_Brief_: Repeat all the records, precisely as given.

[Supplied material]

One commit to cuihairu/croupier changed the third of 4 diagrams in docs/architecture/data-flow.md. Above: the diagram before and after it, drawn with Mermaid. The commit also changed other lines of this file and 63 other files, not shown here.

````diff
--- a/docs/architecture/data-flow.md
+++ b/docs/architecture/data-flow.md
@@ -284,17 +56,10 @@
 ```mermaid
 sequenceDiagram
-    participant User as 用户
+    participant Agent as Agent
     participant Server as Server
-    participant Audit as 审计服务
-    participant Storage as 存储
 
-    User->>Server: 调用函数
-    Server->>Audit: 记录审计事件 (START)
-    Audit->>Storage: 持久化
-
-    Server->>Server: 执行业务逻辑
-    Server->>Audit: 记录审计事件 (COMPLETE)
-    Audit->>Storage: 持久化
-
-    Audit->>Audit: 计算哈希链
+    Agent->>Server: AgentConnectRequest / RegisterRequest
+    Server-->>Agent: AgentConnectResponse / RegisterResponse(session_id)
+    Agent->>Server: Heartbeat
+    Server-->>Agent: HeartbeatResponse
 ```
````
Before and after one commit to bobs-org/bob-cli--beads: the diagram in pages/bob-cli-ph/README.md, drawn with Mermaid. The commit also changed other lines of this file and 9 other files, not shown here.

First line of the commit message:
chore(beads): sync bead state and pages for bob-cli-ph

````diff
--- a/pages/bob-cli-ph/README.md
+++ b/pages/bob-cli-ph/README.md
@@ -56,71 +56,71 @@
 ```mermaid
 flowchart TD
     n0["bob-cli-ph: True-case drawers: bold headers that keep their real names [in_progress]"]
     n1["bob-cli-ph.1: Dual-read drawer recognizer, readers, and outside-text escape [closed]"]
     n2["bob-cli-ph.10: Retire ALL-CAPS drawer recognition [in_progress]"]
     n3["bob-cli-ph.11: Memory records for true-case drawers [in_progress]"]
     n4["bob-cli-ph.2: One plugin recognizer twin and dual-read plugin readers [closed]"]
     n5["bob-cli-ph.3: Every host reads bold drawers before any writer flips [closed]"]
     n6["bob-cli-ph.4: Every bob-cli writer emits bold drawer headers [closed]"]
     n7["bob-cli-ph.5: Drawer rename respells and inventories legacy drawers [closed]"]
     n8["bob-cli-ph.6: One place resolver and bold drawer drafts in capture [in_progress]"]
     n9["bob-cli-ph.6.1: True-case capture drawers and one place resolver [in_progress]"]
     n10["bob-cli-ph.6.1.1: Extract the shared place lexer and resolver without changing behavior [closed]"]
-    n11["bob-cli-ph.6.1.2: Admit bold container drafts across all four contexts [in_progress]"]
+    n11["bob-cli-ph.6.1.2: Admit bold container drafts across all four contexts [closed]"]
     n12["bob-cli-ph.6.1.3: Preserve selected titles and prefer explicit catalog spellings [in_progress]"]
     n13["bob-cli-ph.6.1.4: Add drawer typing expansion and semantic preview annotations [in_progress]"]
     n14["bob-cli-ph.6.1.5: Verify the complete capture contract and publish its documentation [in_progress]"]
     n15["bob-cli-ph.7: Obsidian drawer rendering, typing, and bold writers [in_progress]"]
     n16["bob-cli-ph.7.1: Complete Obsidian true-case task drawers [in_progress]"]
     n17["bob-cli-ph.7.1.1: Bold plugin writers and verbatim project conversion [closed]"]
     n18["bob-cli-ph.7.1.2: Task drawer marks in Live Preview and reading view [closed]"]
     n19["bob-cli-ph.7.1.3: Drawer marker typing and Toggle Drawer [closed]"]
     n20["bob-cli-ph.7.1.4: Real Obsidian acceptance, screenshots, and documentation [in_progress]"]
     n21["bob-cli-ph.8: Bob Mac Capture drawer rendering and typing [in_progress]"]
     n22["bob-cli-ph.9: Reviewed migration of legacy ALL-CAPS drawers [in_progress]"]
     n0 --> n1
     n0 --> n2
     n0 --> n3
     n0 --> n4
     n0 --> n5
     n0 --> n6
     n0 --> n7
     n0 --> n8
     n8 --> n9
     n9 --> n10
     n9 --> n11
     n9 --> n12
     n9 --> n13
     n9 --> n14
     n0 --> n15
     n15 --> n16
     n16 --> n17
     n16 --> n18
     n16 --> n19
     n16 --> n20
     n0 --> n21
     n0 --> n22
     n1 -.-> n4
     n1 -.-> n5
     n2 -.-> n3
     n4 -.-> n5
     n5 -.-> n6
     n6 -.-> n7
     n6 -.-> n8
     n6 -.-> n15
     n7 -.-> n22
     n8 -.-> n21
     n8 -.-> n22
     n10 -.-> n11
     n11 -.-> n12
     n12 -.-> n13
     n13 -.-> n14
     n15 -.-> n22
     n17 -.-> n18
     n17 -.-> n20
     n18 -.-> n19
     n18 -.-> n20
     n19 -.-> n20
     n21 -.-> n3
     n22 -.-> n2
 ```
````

[/Supplied material]

_Exercise result_:
One commit to cuihairu/croupier changed the third of 4 diagrams in docs/architecture/data-flow.md. Above: the diagram before and after it, drawn with Mermaid. The commit also changed other lines of this file and 63 other files, not shown here.

````diff
--- a/docs/architecture/data-flow.md
+++ b/docs/architecture/data-flow.md
@@ -284,17 +56,10 @@
 ```mermaid
 sequenceDiagram
-    participant User as 用户
+    participant Agent as Agent
     participant Server as Server
-    participant Audit as 审计服务
-    participant Storage as 存储
 
-    User->>Server: 调用函数
-    Server->>Audit: 记录审计事件 (START)
-    Audit->>Storage: 持久化
-
-    Server->>Server: 执行业务逻辑
-    Server->>Audit: 记录审计事件 (COMPLETE)
-    Audit->>Storage: 持久化
-
-    Audit->>Audit: 计算哈希链
+    Agent->>Server: AgentConnectRequest / RegisterRequest
+    Server-->>Agent: AgentConnectResponse / RegisterResponse(session_id)
+    Agent->>Server: Heartbeat
+    Server-->>Agent: HeartbeatResponse
 ```
````
Before and after one commit to bobs-org/bob-cli--beads: the diagram in pages/bob-cli-ph/README.md, drawn with Mermaid. The commit also changed other lines of this file and 9 other files, not shown here.

First line of the commit message:
chore(beads): sync bead state and pages for bob-cli-ph

````diff
--- a/pages/bob-cli-ph/README.md
+++ b/pages/bob-cli-ph/README.md
@@ -56,71 +56,71 @@
 ```mermaid
 flowchart TD
     n0["bob-cli-ph: True-case drawers: bold headers that keep their real names [in_progress]"]
     n1["bob-cli-ph.1: Dual-read drawer recognizer, readers, and outside-text escape [closed]"]
     n2["bob-cli-ph.10: Retire ALL-CAPS drawer recognition [in_progress]"]
     n3["bob-cli-ph.11: Memory records for true-case drawers [in_progress]"]
     n4["bob-cli-ph.2: One plugin recognizer twin and dual-read plugin readers [closed]"]
     n5["bob-cli-ph.3: Every host reads bold drawers before any writer flips [closed]"]
     n6["bob-cli-ph.4: Every bob-cli writer emits bold drawer headers [closed]"]
     n7["bob-cli-ph.5: Drawer rename respells and inventories legacy drawers [closed]"]
     n8["bob-cli-ph.6: One place resolver and bold drawer drafts in capture [in_progress]"]
     n9["bob-cli-ph.6.1: True-case capture drawers and one place resolver [in_progress]"]
     n10["bob-cli-ph.6.1.1: Extract the shared place lexer and resolver without changing behavior [closed]"]
-    n11["bob-cli-ph.6.1.2: Admit bold container drafts across all four contexts [in_progress]"]
+    n11["bob-cli-ph.6.1.2: Admit bold container drafts across all four contexts [closed]"]
     n12["bob-cli-ph.6.1.3: Preserve selected titles and prefer explicit catalog spellings [in_progress]"]
     n13["bob-cli-ph.6.1.4: Add drawer typing expansion and semantic preview annotations [in_progress]"]
     n14["bob-cli-ph.6.1.5: Verify the complete capture contract and publish its documentation [in_progress]"]
     n15["bob-cli-ph.7: Obsidian drawer rendering, typing, and bold writers [in_progress]"]
     n16["bob-cli-ph.7.1: Complete Obsidian true-case task drawers [in_progress]"]
     n17["bob-cli-ph.7.1.1: Bold plugin writers and verbatim project conversion [closed]"]
     n18["bob-cli-ph.7.1.2: Task drawer marks in Live Preview and reading view [closed]"]
     n19["bob-cli-ph.7.1.3: Drawer marker typing and Toggle Drawer [closed]"]
     n20["bob-cli-ph.7.1.4: Real Obsidian acceptance, screenshots, and documentation [in_progress]"]
     n21["bob-cli-ph.8: Bob Mac Capture drawer rendering and typing [in_progress]"]
     n22["bob-cli-ph.9: Reviewed migration of legacy ALL-CAPS drawers [in_progress]"]
     n0 --> n1
     n0 --> n2
     n0 --> n3
     n0 --> n4
     n0 --> n5
     n0 --> n6
     n0 --> n7
     n0 --> n8
     n8 --> n9
     n9 --> n10
     n9 --> n11
     n9 --> n12
     n9 --> n13
     n9 --> n14
     n0 --> n15
     n15 --> n16
     n16 --> n17
     n16 --> n18
     n16 --> n19
     n16 --> n20
     n0 --> n21
     n0 --> n22
     n1 -.-> n4
     n1 -.-> n5
     n2 -.-> n3
     n4 -.-> n5
     n5 -.-> n6
     n6 -.-> n7
     n6 -.-> n8
     n6 -.-> n15
     n7 -.-> n22
     n8 -.-> n21
     n8 -.-> n22
     n10 -.-> n11
     n11 -.-> n12
     n12 -.-> n13
     n13 -.-> n14
     n15 -.-> n22
     n17 -.-> n18
     n17 -.-> n20
     n18 -.-> n19
     n18 -.-> n20
     n19 -.-> n20
     n21 -.-> n3
     n22 -.-> n2
 ```
````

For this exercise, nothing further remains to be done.